Trans-Atlantic Data Privacy Framework
Now the European Commission and the United States announce that they have agreed in principle on a new data sharing deal, which they said “will foster trans-Atlantic data flows and address the concerns raised by the Court of Justice of the European Union in the Schrems II decision of July 2020.”
The EC said the new Trans-Atlantic Data Privacy Framework “marks an unprecedented commitment on the US side to implement reforms that will strengthen the privacy and civil liberties protections applicable to US signals intelligence activities.”
Under this agreement, the US is to put in place new safeguards to ensure that signals surveillance activities are necessary and proportionate in the pursuit of defined national security objectives.

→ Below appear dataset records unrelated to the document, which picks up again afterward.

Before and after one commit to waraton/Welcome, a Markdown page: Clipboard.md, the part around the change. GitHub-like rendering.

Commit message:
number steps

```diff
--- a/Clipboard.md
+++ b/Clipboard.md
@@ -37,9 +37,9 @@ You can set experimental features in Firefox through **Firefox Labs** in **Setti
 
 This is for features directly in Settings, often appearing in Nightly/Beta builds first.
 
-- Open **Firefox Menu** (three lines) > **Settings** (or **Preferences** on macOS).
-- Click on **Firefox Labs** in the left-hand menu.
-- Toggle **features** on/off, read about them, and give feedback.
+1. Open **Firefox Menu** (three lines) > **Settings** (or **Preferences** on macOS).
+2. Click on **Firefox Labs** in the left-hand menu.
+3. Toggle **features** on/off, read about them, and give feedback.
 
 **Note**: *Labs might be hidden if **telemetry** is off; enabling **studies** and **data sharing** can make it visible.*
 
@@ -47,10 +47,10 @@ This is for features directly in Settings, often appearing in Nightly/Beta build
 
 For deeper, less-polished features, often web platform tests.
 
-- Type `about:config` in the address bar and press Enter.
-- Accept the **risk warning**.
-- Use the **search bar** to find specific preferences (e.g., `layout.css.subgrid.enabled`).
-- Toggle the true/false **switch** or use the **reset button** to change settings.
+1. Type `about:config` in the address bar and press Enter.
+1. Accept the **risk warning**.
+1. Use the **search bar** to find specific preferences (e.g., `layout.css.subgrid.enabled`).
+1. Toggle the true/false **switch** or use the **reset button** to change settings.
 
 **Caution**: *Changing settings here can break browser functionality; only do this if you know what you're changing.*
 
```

America will also establish a two-level independent redress mechanism with binding authority to direct remedial measures, and the US enhance rigorous and layered oversight of signals intelligence activities to ensure compliance with limitations on surveillance activities.
The Trans-Atlantic Data Privacy Framework reflects more than a year of detailed negotiations between the U.S. and E.U. led by Secretary of Commerce Gina Raimondo and Commissioner for Justice Didier Reynders.
It will provide a durable basis for trans-Atlantic data flows, which are critical to protecting citizens’ rights and enabling trans-Atlantic commerce in all sectors of the economy, including for small and medium enterprises.
Going forward the US government and the European Commission will now continue their co-operation with a view to translate this arrangement into legal documents that will need to be adopted on both sides to put in place this new Trans-Atlantic Data Privacy Framework.
EU, US co-operation
For that purpose, these US commitments will be included in an Executive Order that will form the basis of the Commission’s assessment in its future adequacy decision.
In joint remarks with EU President Ursula von der Leyen, US President Joe Biden said Friday discussed Europe’s decision to reduce its reliance on Russia gas imports, and the ongoing situation in Ukraine.
They also commented on the new Trans-Atlantic Data Privacy Framework
They said the new partnership will “once again authorise transatlantic data flows that help facilitate $7.1 trillion in economic relationships with the EU.”
“This will enable predictable and trustworthy data flows between the EU and U.S., safeguarding privacy and civil liberties,” von der Leyen said.